Here is what I want to know before buying.
--The traffic sources -- Google, MSN, Yahoo, Links, direct type-ins, ads. Every single one is extremely important to valuations. A site getting 90% of its traffic from MSN is worth about a months revenue as far as I am concerned. ***A domain that gets 90% of its traffic may be worth 5+ years of revenue*** (assuming its not a trend.)
--Traffic stability -- Did this site pop up in the search engines last month? Has it maintained rankings for year?
--Opt-in E-mail lists -- Has the site owner run an opt-in e-mail list? If he's done it right this can double the site value.
--SE traffic -- Is 90% of the traffic coming from one keyword? Say, mortgage?
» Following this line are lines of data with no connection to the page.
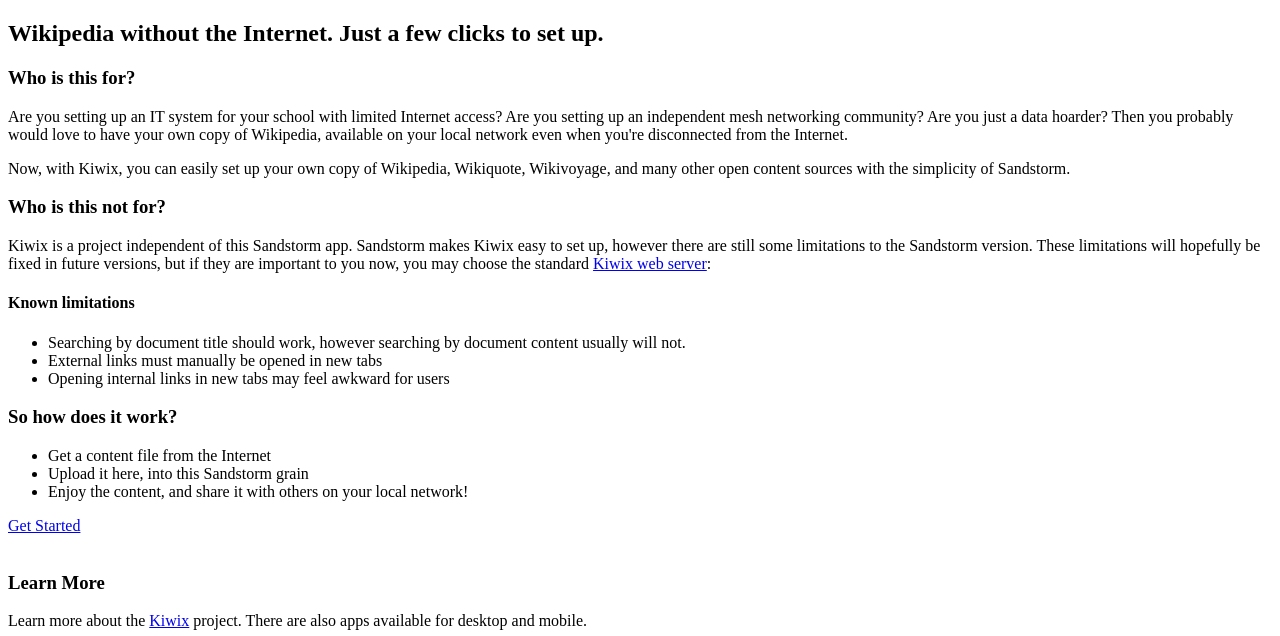
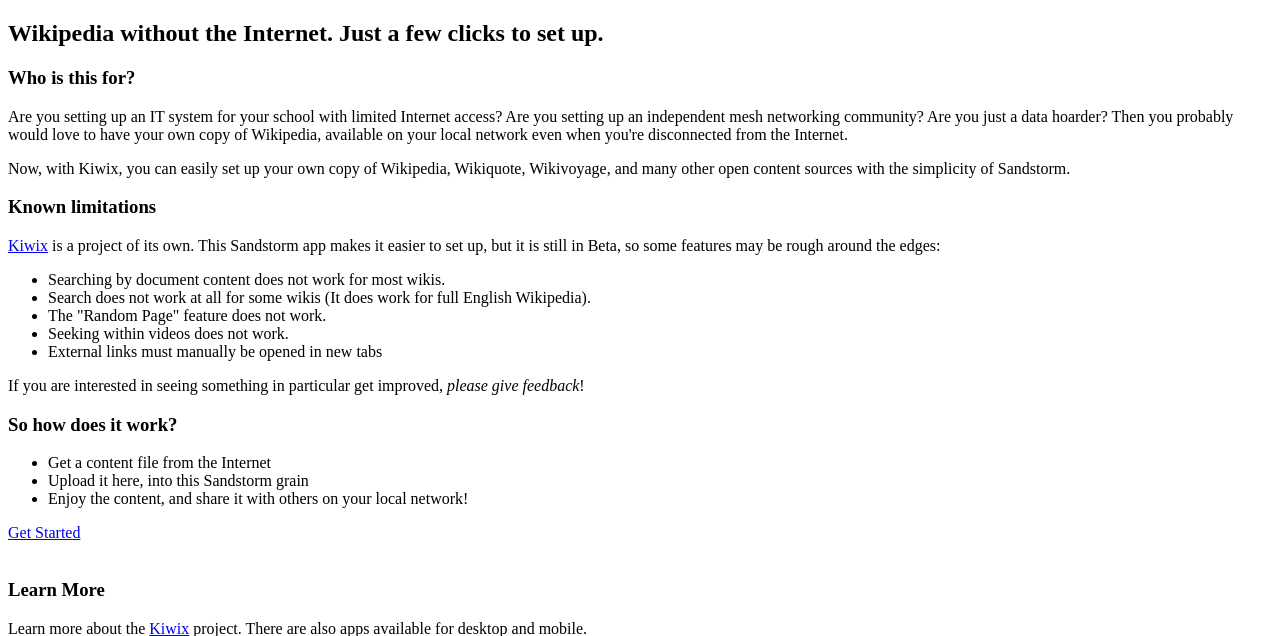
Before and after one commit to orblivion/KiwixSandstorm, a Flask app: template zim_uploader/uploader/templates/index.html in a window 1280 px wide. Shown: the part 290-926 px from the top of the page. Run offline with Flask 2, Linux system fonts and the light colour scheme; the template is opened without the code that fills it, so the values that code supplies are empty; some libraries are stand-ins or nearby versions.

Commit message:
Update known limitations

```diff
--- a/zim_uploader/uploader/templates/index.html
+++ b/zim_uploader/uploader/templates/index.html
@@ -45,16 +45,20 @@
             <p>Are you setting up an IT system for your school with limited Internet access? Are you setting up an independent mesh networking community? Are you just a data hoarder? Then you probably would love to have your own copy of Wikipedia, available on your local network even when you're disconnected from the Internet.</p>
 
             <p>Now, with Kiwix, you can easily set up your own copy of Wikipedia, Wikiquote, Wikivoyage, and many other open content sources with the simplicity of Sandstorm.</p>
-            <h3>Who is this not for?</h3>
 
-            <p>Kiwix is a project independent of this Sandstorm app. Sandstorm makes Kiwix easy to set up, however there are still some limitations to the Sandstorm version. These limitations will hopefully be fixed in future versions, but if they are important to you now, you may choose the standard <a href="http://wiki.kiwix.org/wiki/Features#Web_server" target="_blank" rel="noopener noreferrer">Kiwix web server</a>:</p>
+            <h3>Known limitations</h3>
 
-            <h4>Known limitations</h4>
+            <p><a href="http://wiki.kiwix.org/wiki/Features#Web_server" target="_blank" rel="noopener noreferrer">Kiwix</a> is a project of its own. This Sandstorm app makes it easier to set up, but it is still in Beta, so some features may be rough around the edges:</p>
+
             <ul>
-                <li>Searching by document title should work, however searching by document content usually will not.</li>
+                <li>Searching by document content does not work for most wikis.</li>
+                <li>Search does not work at all for some wikis (It does work for full English Wikipedia).</li>
+                <li>The "Random Page" feature does not work.</li>
+                <li>Seeking within videos does not work.</li>
                 <li>External links must manually be opened in new tabs</li>
-                <li>Opening internal links in new tabs may feel awkward for users</li>
             </ul>
+
+            <p>If you are interested in seeing something in particular get improved, <em>please give feedback</em>!</p>
 
             <h3>So how does it work?</h3>
             <ul>
```
Also changed, not shown: .sandstorm/description.md.
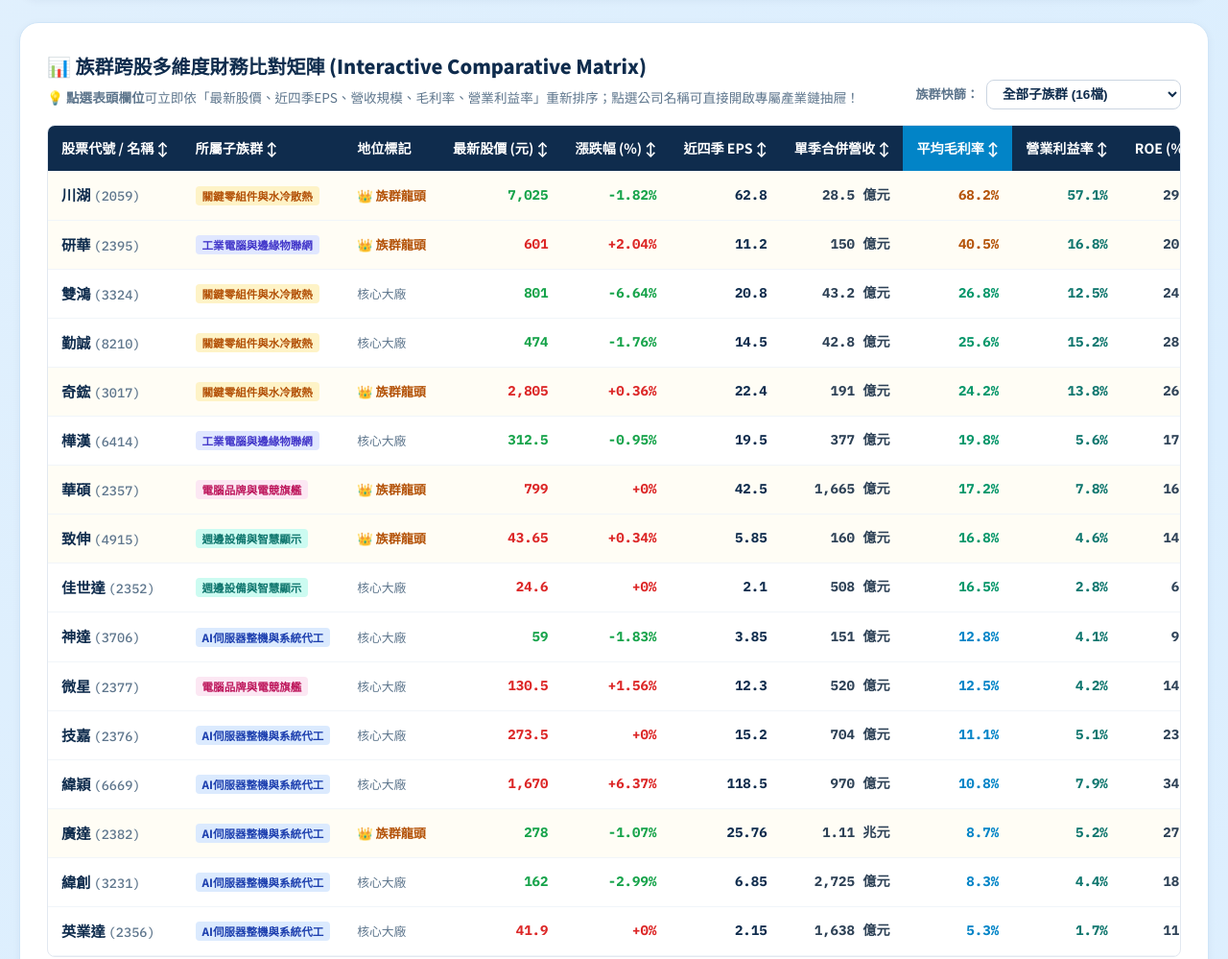
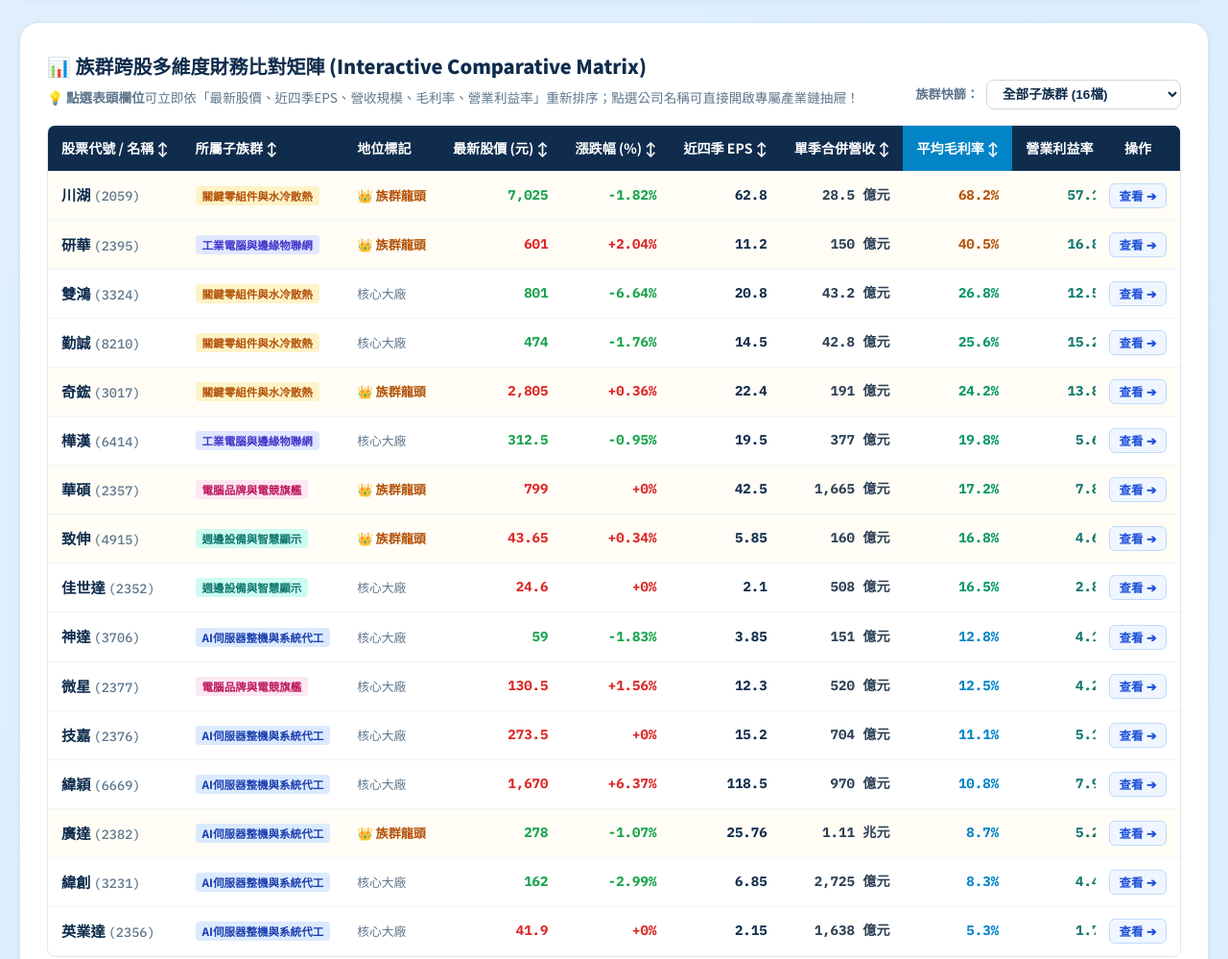
Before and after one commit to itachi923/quanta-ai-supply-chain, a plain HTML site: page index.html in a window 1280 px wide. Shown: the part 3240-4239 px from the top of the page at 96% size. Drawn offline with nearby package versions, Linux system fonts and the light colour scheme.

Commit message:
fix: 財務比對矩陣的「操作」欄固定在右側，避免看起來被裁切
這張表有 11 欄、最小寬度 980px，一般螢幕必須橫向捲到最底才看得到
「操作」欄；捲到邊緣時它緊貼容器圓角邊界，視覺上像被裁掉。

改用 position: sticky; right: 0 把該欄固定在右側，現在不論捲到哪裡
都完整顯示，也不必捲到底才能按「查看」。

實作細節：
- sticky 元素必須有不透明背景，否則底下的儲存格會透出來，
  因此一般列、hover、龍頭列三種背景色各補一份。
- 加一道左側陰影做視覺分隔，讓使用者看得出是固定欄而非版面異常。
- 表頭的 .comp-table th 有 cursor:pointer 與 hover 變色（排序用），
  但「操作」不可排序，所以覆寫回 cursor:default 並取消 hover 變色。

附帶效果：手機版 375px 下，原本要左右捲才找得到按鈕，
現在股票名稱、標記與「查看」鈕同時可見。

已驗證排序、子族群篩選、重建表身之後 sticky 仍正常，無 console 錯誤。

Co-Authored-By: Claude Opus 5 <noreply@anthropic.com>

```diff
--- a/index.html
+++ b/index.html
@@ -1234,6 +1234,31 @@
     .comp-table tr.leader-row:hover {
       background: #fef3c7;
     }
+
+    /* 「操作」欄固定在右側。
+       這張表有 11 欄、最小寬度 980px，在一般螢幕上一定要橫向捲到底
+       才看得到最後一欄；捲到邊緣時它又緊貼容器圓角，看起來像被裁切。
+       固定之後它永遠完整可見，也不必捲到底才能按「查看」。
+       注意：sticky 元素一定要有不透明背景，否則底下的儲存格會透出來，
+       所以 hover 與龍頭列的背景色都要各自補一份。 */
+    .comp-table th:last-child,
+    .comp-table td:last-child {
+      position: sticky;
+      right: 0;
+      z-index: 2;
+      text-align: center;
+      background: #ffffff;
+      box-shadow: -7px 0 11px -7px rgba(15, 44, 77, 0.22);
+    }
+    .comp-table th:last-child {
+      background: #0f2c4d;
+      z-index: 3;
+      cursor: default;
+    }
+    .comp-table th:last-child:hover { background: #0f2c4d; }
+    .comp-table tr:hover td:last-child { background: #f8fafc; }
+    .comp-table tr.leader-row td:last-child { background: #fffdf5; }
+    .comp-table tr.leader-row:hover td:last-child { background: #fef3c7; }
     .comp-tag {
       font-size: 0.72rem;
       font-weight: 800;
```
If so, this makes the sale super risky.
--Is there are forum with lots of users?
--Advertisers -- Is the site's topics both profitable and competative? If its following a trend with one or two companies advertising, that ads lots of risk.
This is a situation that *can not* be simplified. You can't say no Google Adsense site is only worth a years revenue. You can say a SE Spam site using Adsense is worth a months revenue (or less.)
Domain investors will spend 5+ years revenue for good domain names. Some of the domain parking services even use Adsense.
Want to sell me an Adsense site that meets all of my qualifications for a "good" investment -- you bet I'm willing to pay more than a years earnings, perhaps a lot more.
| 4:36 am on Jul 7, 2005 (gmt 0)|
excellent points red_eagle
In conventional business revenue *stability* is easier to assess than for a website. Traffic will vary and is often affected by PPC spending and activity from other sites that may go away after the sale, so you need to balance any revenue projections against this.
| This 164 message thread spans 6 pages: < < 164 ( 1 2 3  5 6 ) > > |